To birders, David Sibley needs no introduction as perhaps the most famous living ornithologist. He has been drawing birds for about 50 years, or since he was seven years old, and is now the author and illustrator of 12 nature books, including a comprehensive guide to North American birds. Despite his status in the bird world and busy schedule, the pro birder is known to lead the occasional free bird walk or give drawing lessons to adults and children. In person, he is soft spoken and thoughtful with his words, a little shy but happy to share his encyclopedic bird knowledge. He wears simple wire-frame glasses and walks through the park with his head cocked slightly, looking and listening. 

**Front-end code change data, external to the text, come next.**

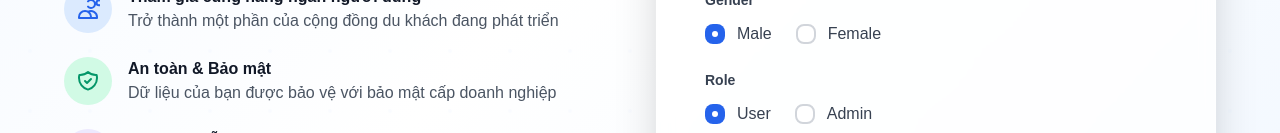
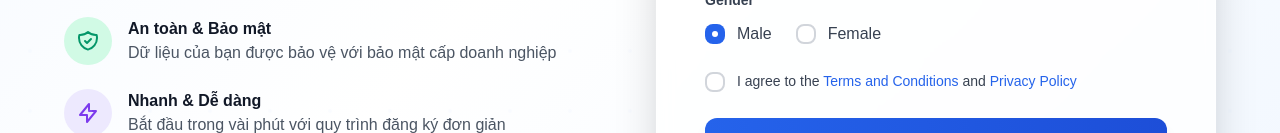
Before and after one commit to HuaThinhHung/AirBnb_Next_Js, a Next.js app: page /register in a window 1280 px wide. Shown: the part 819-952 px from the top of the page. Built offline with nearby package versions, Linux system fonts and the light colour scheme; no server answers.

Commit message:
Update Google Map tìm kiếm vs phòng

```diff
--- a/src/app/(auth)/register/page.tsx
+++ b/src/app/(auth)/register/page.tsx
@@ -858,44 +858,7 @@ export default function RegisterPage() {
                     </div>
                   </div>
 
-                  {/* Role Selection */}
-                  <div>
-                    <label className="block text-sm font-semibold text-gray-700 mb-3">
-                      Role
-                    </label>
-                    <div className="flex space-x-6">
-                      <label className="flex items-center">
-                        <input
-                          type="radio"
-                          name="role"
-                          value="USER"
-                          checked={formData.role === "USER"}
-                          onChange={() =>
-                            setFormData((prev) => ({ ...prev, role: "USER" }))
-                          }
-                          className="w-5 h-5 text-blue-600 bg-white border-2 border-gray-300 rounded-lg focus:ring-blue-500 focus:ring-2 transition-all duration-200"
-                        />
-                        <span className="ml-3 text-gray-700 font-medium">
-                          User
-                        </span>
-                      </label>
-                      <label className="flex items-center">
-                        <input
-                          type="radio"
-                          name="role"
-                          value="ADMIN"
-                          checked={formData.role === "ADMIN"}
-                          onChange={() =>
-                            setFormData((prev) => ({ ...prev, role: "ADMIN" }))
-                          }
-                          className="w-5 h-5 text-blue-600 bg-white border-2 border-gray-300 rounded-lg focus:ring-blue-500 focus:ring-2 transition-all duration-200"
-                        />
-                        <span className="ml-3 text-gray-700 font-medium">
-                          Admin
-                        </span>
-                      </label>
-                    </div>
-                  </div>
+                  {/* Role is fixed to USER; no manual selection */}
 
                   {/* Terms and Conditions */}
                   <div className="flex items-start">
```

All this makes Sibley a fitting guest today. Having the children draw birds and journal their reflections on what they’ve drawn is a cornerstone of the For the Birds! curriculum in every school and at every grade level. “I think they like doing it first hand,” says Christine Ippolito, a second-grade teacher at St. Stans who attended the field trip on April 17. In Lyons’ school, she’s noticed that drawing offers an entry point for English language learners or special-needs students. It’s also a place where less academically inclined students have a chance to shine.

In their journals, students from St. Stans follow along as Sibley teaches them how to draw a Northern Cardinal. He starts with an oval for a body, circle for a head, and triangles for the crest and beak. As Sibley draws and talks the kids through his process, a perfect cardinal emerges from the shapes on the easel. When they finish, the students excitedly hold up their drawings to show Sibley. Many are impressively good (and significantly better than the sad attempt by this reporter). One girl has used a pink highlighter to color her cardinal neon. 

“Their focus is not like that on me, they were glued to his every word,” Ippolito says.

After drawing, the children go outside for their own bird walk, Sibley hanging in the back with a group of lucky second graders. As the students giggle at a snorting Mute Swan, Sibley gently points out the water droplets on the bird’s waterproof neck feathers. He helps a little girl find a Palm Warbler with her binoculars. And the students get excited when he points out a bright red male cardinal, like the one they just drew. 

Later, after Sibley has taught the fifth-grade students how to draw an American Robin, an Audubon staff member asks him if he has any advice for drawing birds. He says drawing and experimenting with drawing is key, as is spending time watching and closely studying birds and their movement and behavior.

But Sibley also encourages the kids to draw whatever really interests them, whether it's birds or horses or anything else. “Drawing is just a big part of learning and understanding,” he says before dryly adding, "and if what you really love to draw is dinosaurs, I can't help you."